Salt hydrates are the most interesting phase change material in the low-temperature range of up to 150 °C. Their volume-related enthalpy at melting is much higher than the enthalpy of paraffins and sugar alcohols (see the chart above) and they are comparatively inexpensive. This is why the ZAE Bayern research institute based in southern Germany has been mixing salts and hydrates to create cost-effective phase change materials (PCMs) for several application areas. As part of a Solar Academy webinar held by the IEA Solar Heating and Cooling programme in November 2019, Christoph Rathgeber, a research assistant with ZAE Bayern and a member of its Thermal Energy Storage group, explained his methods for finding new materials. ZAE Bayern is one of the research organisations participating in IEA SHC Task 58, Material and Component Development for Thermal Energy Storage. A recording of the webinar and the presentations given at the event are available here
. Another article about the Task 58 webinar can be found here
Source: ZAE Bayern

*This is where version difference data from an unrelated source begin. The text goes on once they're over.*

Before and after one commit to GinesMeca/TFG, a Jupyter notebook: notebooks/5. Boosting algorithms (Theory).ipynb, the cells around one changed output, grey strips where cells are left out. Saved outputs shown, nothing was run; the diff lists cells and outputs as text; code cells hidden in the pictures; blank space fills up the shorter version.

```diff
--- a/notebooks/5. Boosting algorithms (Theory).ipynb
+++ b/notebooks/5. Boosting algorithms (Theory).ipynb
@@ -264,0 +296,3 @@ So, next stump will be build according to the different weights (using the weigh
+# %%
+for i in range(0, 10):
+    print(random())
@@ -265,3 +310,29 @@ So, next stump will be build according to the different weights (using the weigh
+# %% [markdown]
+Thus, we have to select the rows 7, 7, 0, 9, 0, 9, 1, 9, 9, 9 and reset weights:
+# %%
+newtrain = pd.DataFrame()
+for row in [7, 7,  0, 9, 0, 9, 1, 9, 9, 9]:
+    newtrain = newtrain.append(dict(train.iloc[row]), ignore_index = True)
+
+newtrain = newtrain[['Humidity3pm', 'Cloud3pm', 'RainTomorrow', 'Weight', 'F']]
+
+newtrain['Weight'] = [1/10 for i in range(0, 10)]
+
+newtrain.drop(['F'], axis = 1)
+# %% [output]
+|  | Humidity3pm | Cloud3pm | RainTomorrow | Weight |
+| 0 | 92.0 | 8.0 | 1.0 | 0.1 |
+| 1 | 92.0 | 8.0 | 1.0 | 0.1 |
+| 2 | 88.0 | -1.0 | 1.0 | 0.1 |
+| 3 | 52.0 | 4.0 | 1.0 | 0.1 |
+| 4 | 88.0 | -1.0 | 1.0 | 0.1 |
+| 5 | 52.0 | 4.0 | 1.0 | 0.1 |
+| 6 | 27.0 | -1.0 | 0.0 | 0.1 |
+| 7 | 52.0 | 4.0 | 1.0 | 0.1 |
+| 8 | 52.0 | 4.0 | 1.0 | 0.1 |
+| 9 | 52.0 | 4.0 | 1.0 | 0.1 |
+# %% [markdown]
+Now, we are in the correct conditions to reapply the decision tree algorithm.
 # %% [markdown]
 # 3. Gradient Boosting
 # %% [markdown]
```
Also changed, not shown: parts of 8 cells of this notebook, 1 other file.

The great challenge of developing phase change materials is that they provide a large amount of heat in a narrow temperature range close to the transition point, usually when a solid material turns into a liquid and vice versa. This means that the melting temperature of the material must be in line with the requirements of a given application. The best-known PCMs today are water-ice, with a melting point of zero degrees, and heat packs containing salt hydrates, which change phase at about 58 °C.
ZAE Bayern has also had good experiences with calcium chloride hexahydrate (CaCl2.6H2O) because of its reliability and its melting point of 29 °C. “Based on its cycling stability, costs and energy density, we can recommend the use of CaCl2.6H2O in the low-temperature range. A PCM storage tank made of this material has been in operation at our facility for several years,” Rathgeber said.
Rathgeber and his colleagues screened over 100 different mixtures to find new, cost-effective and advanced PCMs for other temperature ranges. Since much is already known about mixtures of salts and hydrates, they focused on those comprising three components: two types of sold and water.
ZAE Bayern’s three-step approach
First, the ZAE Bayern researchers created three-dimensional solid-liquid phase diagrams of different mixtures of salt, salt and hydrate. These charts indicate if all three components of a mixture melt or solidify at a single temperature, i.e., if they are eutectic systems, which they need to be if the goal is to find a phase change material which can run for many cycles (see the chart below). The chart depicting the solid-liquid phase also shows the concentration of all three components at the equilibrium point.
Results of mixing lithium nitrate and ammonium nitrite oxide with water.
Source: ZAE Bayern
Second, the theoretical composition of salt-salt-hydrates needed to be verified through experiments. “We performed calorimetric measurements and plotted the enthalpy over the temperature range. A mixture that has a single and quite narrow range at its melting point is a eutectic system,” Rathgeber explained during the webinar. Adding 2 kelvins a minute was used as a suitable compromise between accuracy and calorimetric measurement time to see if the phase transition occurs in a single step.
Third, thermal cycling tests were conducted to rate the long-term performance of new materials. “It is very useful to observe the melting process visually to identify phase separation,” said Rathgeber. Therefore, the researchers put each mixture into a transparent bottle and took photos while heating the sample and then cooling it in a bath. Overall, mixtures of salt, salt and water should not be prone to phase separation if calculations are correct and the solution contains the right amount of each component.
Photos of thermal cycling test: Although phase separation slightly decreases between cycle 15 and cycle 135, the separation still means that the mixture was created based on incorrect calculations.